Led by bespectacled University of California philosophy student-turned-professor Franklin Bruno, the prolific Nothing Painted Blue purveys fine, nervous aggro-pop which earned the band a reputation as logorrheic eggheads (for one thing, the obviously self-aware trio named one of its limited-edition cassettes Logorrhea). But though ØPB — the preferred abbreviation, natch — are certainly brainy sorts, the music they make is decidedly intra-disciplinary, boasting the verbosity and imagistic flair of an English major, the hyperactive drive of a physics prodigy, the formulaic precision of a math wiz and the big-picture skepticism of a Marx-loving epistemologist. (Yep, they also have a song called “Epistemophilia.”)
Singer/guitarist Bruno and drummer Kyle Brodie were high-school classmates who formally began the group in 1989, when Bruno and bassist Michael Neelon were attending Pomona College. Los Angeles was just a freeway drive away, but the band has always stuck to its suburban roots (the so-called Inland Empire), a commitment that eventually bore fruit in the form of other bands (Refrigerator, Diskothi-Q, Mountain Goats) and labels (most notably Shrimper). ØPB’s own imprint, Jupa, was responsible for A Baby, a Blanket, a Packet of Seeds, a promising sixteen-track medium-fi album that nods in the direction of Flying Nun for its perky melodicism and bands like Slovenly, or maybe even the Pop Group, for its skewed, skeletal energy.
Power Trips Down Lover’s Lane pays off on the debut’s promise. Though the band has said Shimmy boss Kramer’s shiny production doesn’t quite capture their murkier side, the album is a thoroughly infectious rollercoaster of herky-jerky riffs and memorable melodies, helped along by snaky violin parts and the supple touch of new bassist Joey Burns (also of Giant Sand). Songs like “Peace Dividend,” “Block Colors,” “Campaign Song” and “Storefronts” all burst with perfect pacing, pointed emotion and lazy beauty, as does a Go-Betweens cover, “Rock and Roll Friend.” Bruno is at his best lyrically here, offering a dense, brain-tickling batch of clever couplets and finely wrought scenarios that manage to be linguistically punch-drunk, substantively pointed and overwhelmingly evocative all at once. “She’s cherubic/She’s seraphic/She’s omniscient when it comes to traffic,” he sings of “Officer Angel,” a tribute to a real-life cop-turned-traffic reporter. “Register,” a witty critique of love and consumption, plays with every definition of the title word.
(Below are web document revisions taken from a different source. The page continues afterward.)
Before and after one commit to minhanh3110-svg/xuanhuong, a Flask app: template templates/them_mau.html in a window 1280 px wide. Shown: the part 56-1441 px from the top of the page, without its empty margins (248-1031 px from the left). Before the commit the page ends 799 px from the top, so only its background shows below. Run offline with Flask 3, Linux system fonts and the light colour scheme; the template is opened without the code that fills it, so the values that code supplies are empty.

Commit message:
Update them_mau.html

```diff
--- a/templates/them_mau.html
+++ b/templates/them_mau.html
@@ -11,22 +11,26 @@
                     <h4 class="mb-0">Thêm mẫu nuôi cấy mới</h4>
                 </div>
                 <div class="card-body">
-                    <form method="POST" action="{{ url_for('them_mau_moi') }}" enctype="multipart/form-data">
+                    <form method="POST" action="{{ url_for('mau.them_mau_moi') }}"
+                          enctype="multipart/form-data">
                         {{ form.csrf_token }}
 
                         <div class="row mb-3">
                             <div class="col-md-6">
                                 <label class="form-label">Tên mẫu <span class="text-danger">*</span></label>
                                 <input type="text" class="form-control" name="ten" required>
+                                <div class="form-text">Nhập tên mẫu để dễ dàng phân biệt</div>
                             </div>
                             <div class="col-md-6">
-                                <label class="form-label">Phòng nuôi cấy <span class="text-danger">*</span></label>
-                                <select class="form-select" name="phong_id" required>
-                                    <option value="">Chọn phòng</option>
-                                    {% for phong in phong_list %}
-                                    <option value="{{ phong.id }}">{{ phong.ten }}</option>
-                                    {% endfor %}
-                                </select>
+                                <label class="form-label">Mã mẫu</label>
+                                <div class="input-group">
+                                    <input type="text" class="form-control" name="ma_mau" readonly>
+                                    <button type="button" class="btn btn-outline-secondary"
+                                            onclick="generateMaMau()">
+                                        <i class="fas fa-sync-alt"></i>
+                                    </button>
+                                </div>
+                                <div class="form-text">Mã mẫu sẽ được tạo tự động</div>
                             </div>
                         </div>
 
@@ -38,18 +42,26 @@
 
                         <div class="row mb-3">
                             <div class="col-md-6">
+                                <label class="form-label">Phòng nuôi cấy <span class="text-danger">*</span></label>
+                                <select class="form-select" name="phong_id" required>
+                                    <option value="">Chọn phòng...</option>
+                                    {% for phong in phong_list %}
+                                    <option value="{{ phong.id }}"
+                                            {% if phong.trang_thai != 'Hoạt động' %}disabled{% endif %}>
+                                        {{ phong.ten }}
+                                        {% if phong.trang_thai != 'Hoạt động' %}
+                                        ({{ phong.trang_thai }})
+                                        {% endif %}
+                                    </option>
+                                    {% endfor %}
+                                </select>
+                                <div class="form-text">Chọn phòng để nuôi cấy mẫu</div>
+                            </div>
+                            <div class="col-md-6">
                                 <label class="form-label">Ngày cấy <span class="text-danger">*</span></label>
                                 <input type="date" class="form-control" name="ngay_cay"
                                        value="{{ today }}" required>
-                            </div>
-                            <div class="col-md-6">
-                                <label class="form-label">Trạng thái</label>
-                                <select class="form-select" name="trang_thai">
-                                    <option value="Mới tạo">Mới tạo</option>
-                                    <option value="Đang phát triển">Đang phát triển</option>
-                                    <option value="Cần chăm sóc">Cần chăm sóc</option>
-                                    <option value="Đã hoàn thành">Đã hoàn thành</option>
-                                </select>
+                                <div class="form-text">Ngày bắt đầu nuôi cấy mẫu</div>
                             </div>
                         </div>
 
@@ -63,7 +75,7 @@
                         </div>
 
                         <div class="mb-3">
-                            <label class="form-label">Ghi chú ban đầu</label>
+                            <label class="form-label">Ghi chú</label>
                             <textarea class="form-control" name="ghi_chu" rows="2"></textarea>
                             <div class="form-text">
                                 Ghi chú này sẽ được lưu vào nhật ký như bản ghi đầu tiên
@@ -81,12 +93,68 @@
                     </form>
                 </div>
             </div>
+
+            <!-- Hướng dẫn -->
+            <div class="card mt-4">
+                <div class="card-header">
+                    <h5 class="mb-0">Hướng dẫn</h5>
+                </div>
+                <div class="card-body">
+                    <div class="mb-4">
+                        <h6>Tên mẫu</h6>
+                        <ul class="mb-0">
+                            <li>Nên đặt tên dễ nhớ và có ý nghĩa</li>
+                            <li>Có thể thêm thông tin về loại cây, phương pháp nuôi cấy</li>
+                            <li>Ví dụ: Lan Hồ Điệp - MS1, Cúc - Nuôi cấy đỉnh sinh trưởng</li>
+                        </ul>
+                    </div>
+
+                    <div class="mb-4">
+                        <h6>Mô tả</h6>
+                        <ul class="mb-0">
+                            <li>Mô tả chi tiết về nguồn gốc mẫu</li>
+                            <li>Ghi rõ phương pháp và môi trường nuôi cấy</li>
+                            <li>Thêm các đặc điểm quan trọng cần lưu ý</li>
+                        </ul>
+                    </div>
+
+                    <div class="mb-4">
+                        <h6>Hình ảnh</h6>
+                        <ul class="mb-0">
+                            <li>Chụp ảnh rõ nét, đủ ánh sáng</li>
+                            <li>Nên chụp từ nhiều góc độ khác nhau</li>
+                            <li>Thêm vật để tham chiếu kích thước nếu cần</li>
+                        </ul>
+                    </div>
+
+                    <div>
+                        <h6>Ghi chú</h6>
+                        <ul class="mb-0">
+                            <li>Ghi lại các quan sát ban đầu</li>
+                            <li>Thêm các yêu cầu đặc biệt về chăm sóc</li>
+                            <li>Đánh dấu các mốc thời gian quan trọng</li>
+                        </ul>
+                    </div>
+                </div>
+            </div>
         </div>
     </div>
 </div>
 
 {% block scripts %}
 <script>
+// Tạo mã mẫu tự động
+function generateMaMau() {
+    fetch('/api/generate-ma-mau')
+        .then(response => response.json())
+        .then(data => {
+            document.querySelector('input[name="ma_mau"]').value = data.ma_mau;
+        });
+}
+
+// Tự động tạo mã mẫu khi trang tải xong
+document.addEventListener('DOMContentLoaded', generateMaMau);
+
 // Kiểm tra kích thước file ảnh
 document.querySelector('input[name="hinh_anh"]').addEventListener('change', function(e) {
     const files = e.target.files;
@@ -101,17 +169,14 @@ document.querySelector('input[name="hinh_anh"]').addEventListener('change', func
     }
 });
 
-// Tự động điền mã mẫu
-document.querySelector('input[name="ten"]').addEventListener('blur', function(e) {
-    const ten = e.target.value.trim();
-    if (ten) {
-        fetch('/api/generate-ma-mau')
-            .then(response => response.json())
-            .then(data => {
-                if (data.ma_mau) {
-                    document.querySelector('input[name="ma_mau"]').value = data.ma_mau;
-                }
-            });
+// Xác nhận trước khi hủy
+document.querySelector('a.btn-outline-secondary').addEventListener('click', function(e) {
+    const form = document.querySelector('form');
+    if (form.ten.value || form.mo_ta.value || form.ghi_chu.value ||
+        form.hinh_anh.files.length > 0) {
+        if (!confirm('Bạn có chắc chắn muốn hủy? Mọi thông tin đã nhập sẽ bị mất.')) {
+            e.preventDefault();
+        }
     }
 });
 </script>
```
The self-produced Placeholders brings out that elusive murky side. It accents the music over the lyrics, then puts a further emphasis on distorted guitar crud and a harder (though sometimes slower) rhythmic attack. It’s a good-not-great effort — the lack of sprightliness makes the hooks less endearing and the words less affecting, although “Weak,” “Rightful Heir” and “Spread Your Poison” do deliver in both of those departments. There’s simply too much rock-damage and too much art-damage. And compared to Bruno’s best, the lyrics of the otherwise lively “Career Day” and the plodding “Houseguest” are mundane and unrealized. Personnel notes: on this record Peter Hughes (of Diskothi-Q) took over from Burns (who left to concentrate on Giant Sand), while subsequent live shows saw Neelon returning, this time on violin and second guitar.
If the followup EP, The Future of Communications, is a step up in pop quality, that’s probably because it’s a step back chronologically: it leads off with an old single — the great, giddy “Sorely Tempted” — and tacks on one radio track and three other recordings, plus the titular “song,” a fifteen-minute spoken treatise on life, school, work and, yeah, the future of communications, as conceived by the band’s pal Scott Banks. Anyone who listens to it more than once is either a terminal grad student or one of the people featured on it — which happens to be the same thing.
The group splintered — not fatally, it turned out — while on tour in 1993 and Bruno took the opportunity to record A Bedroom Community, which arrived between Placeholders and The Future of Communications and finds him playing nearly all the instruments on thirteen ornate, highly personal tracks that are more folk-rock than one-man indie weirdness. The songs, supported mostly by piano and acoustic guitar leads, have a certain hushed momentum, but the thin vocals and robust lyrics seem a little out of place without the punch of a full band.
Nothing Painted Blue and Bruno solo have also spewed out a healthy number of cassettes, EPs and 7-inches for the Jupa, Shrimper, Scat, Simple Machines, Anyway and Car in Car labels. Emotional Discipline is a compilation CD.